These days, American Greetings (AM) inspires more people on Wall Street with its birthday cards than its shares. The stock is down 15% in the past six months and trades at a weak 13 times earnings. The 99-year-old business is mature, growing only 1.5% a year. There's little room for expansion because American already has 40% of the market (and privately held Hallmark Cards has 50%). But don't let those stats fool you, says Brian Foote, an analyst at Independent Research Group. American mints money, and its stock is a bargain at 23, he says. Foote's target: 37 in 12 months. American books gross profits of 50% of sales. Its river of free cash flow paid down $400 million of debt the past two years. Foote figures the stock is cheap, trading at just nine times his estimate of next year's free cash flow of $2.50 a share.
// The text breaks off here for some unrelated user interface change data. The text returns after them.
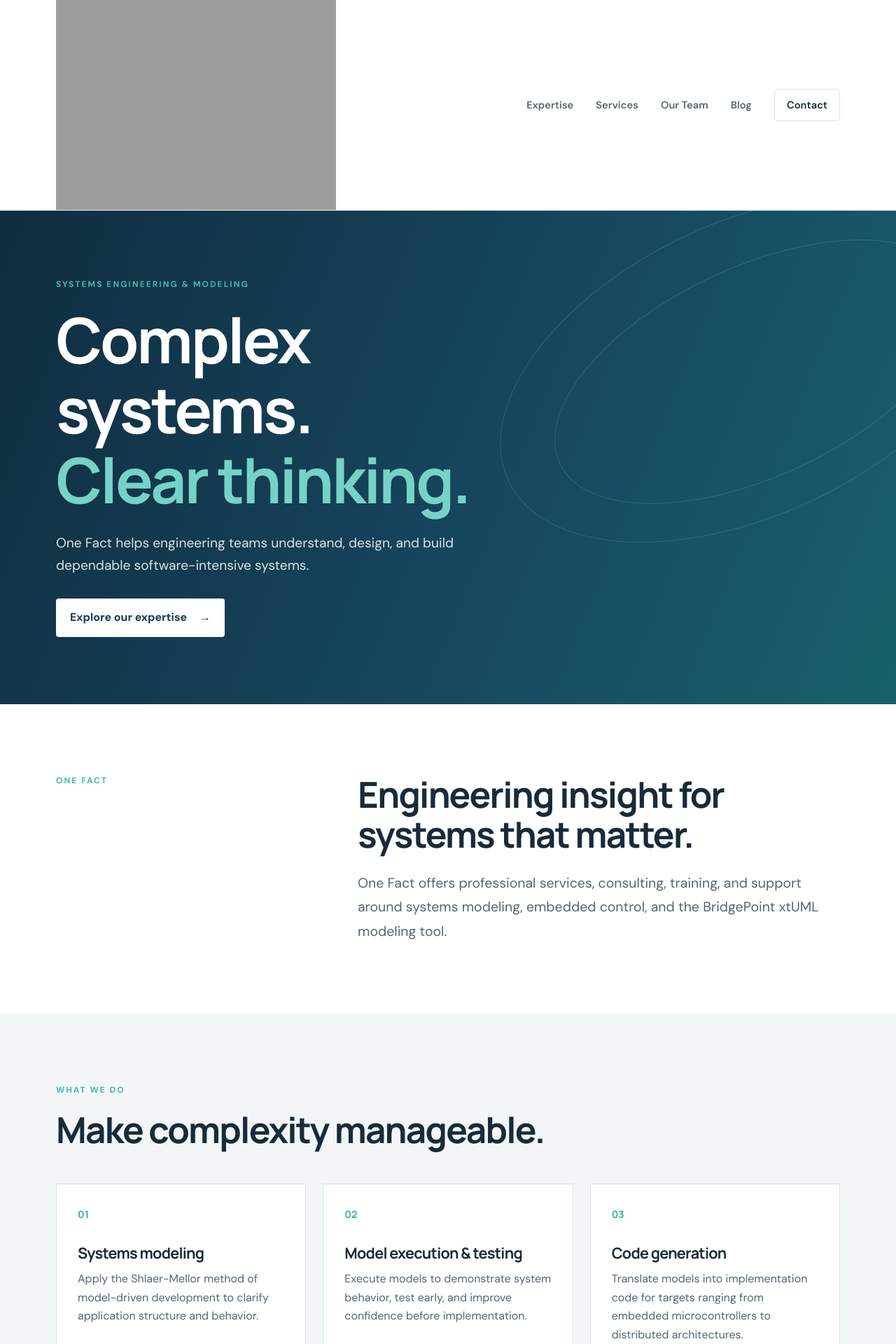
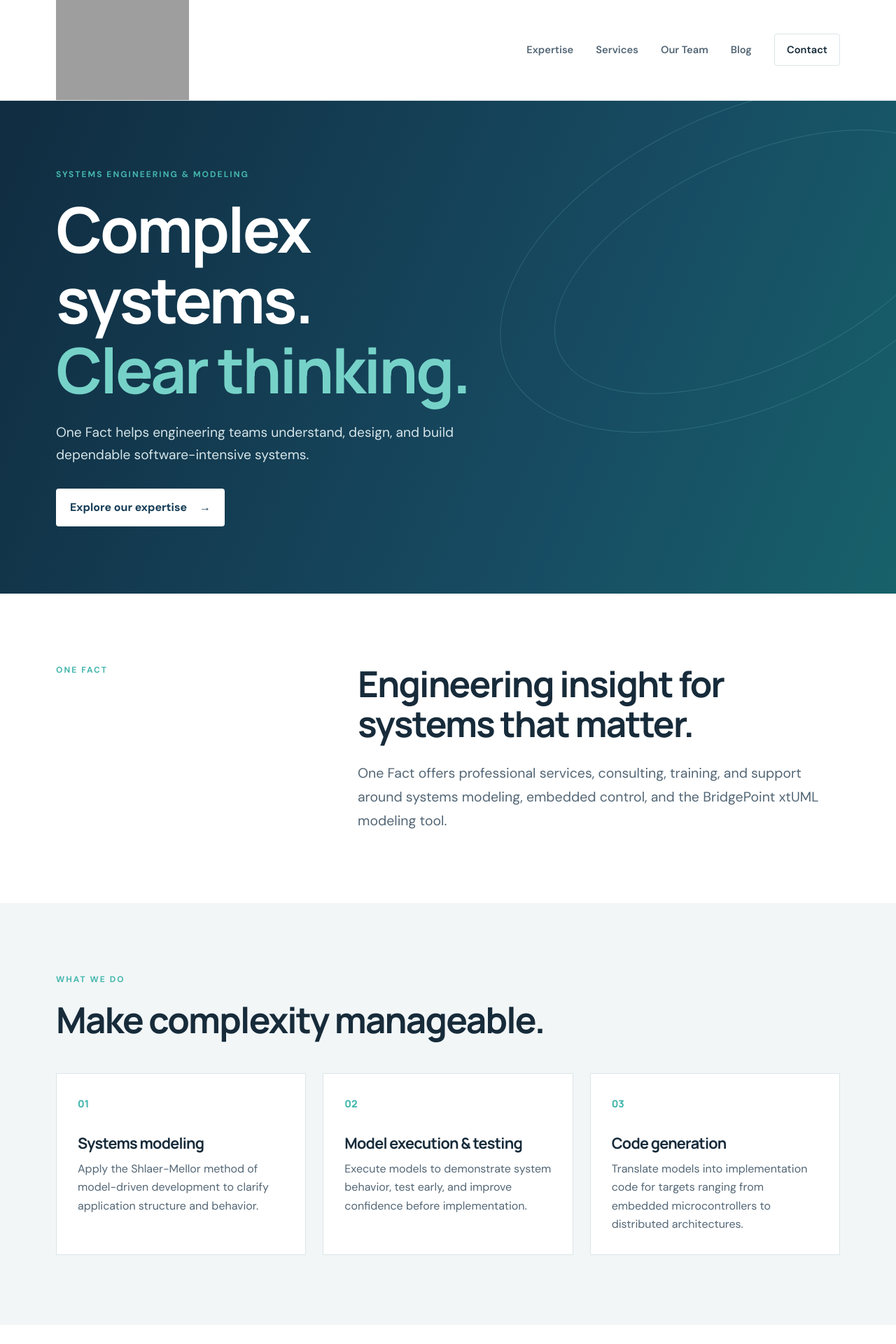
Before and after one commit to xtuml/onefactinc, a Jekyll site: the page built from index.md, in a window 1280 px wide. Shown: the top 1920 px of the page at 70% size. Built offline with Jekyll 4.4.1, drawn with Linux system fonts in a browser that asks for light colours.

Commit message:
Style original One Fact header logo

```diff
--- a/assets/css/site.css
+++ b/assets/css/site.css
@@ -17,7 +17,7 @@ a { color: inherit; }
 .site-header { position: relative; z-index: 2; background: #fff; border-bottom: 1px solid var(--line); }
 .header-inner { min-height: 82px; display: flex; align-items: center; justify-content: space-between; gap: 28px; }
 .brand { display: inline-flex; align-items: center; gap: 11px; text-decoration: none; font-family: Manrope, sans-serif; font-size: 1.05rem; font-weight: 800; letter-spacing: .13em; }
-.brand-mark { display: grid; place-items: center; width: 34px; height: 34px; border-radius: 9px; background: var(--teal); color: var(--blue); font-size: 1.2rem; letter-spacing: 0; }
+.brand-logo { display: block; width: 190px; max-width: 34vw; height: auto; }
 nav { display: flex; align-items: center; gap: 32px; }
 nav a { color: var(--muted); text-decoration: none; font-size: .92rem; font-weight: 600; }
 nav a:hover { color: var(--teal); }
```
Savings from restructurings should net more profits. Robert Olstein, a mutual-fund manager always looking to short stocks with weak cash flow or accounting issues, owns 2% of the shares. American could buy back 11% of its stock in the next year. That will lift share earnings and could spark investor interest.
Note: Unless otherwise noted, neither the sources cited in Inside Wall Street nor their firms hold positions in the stocks under discussion. Similarly, they have no investment banking or other financial relationships with them.
By David Henry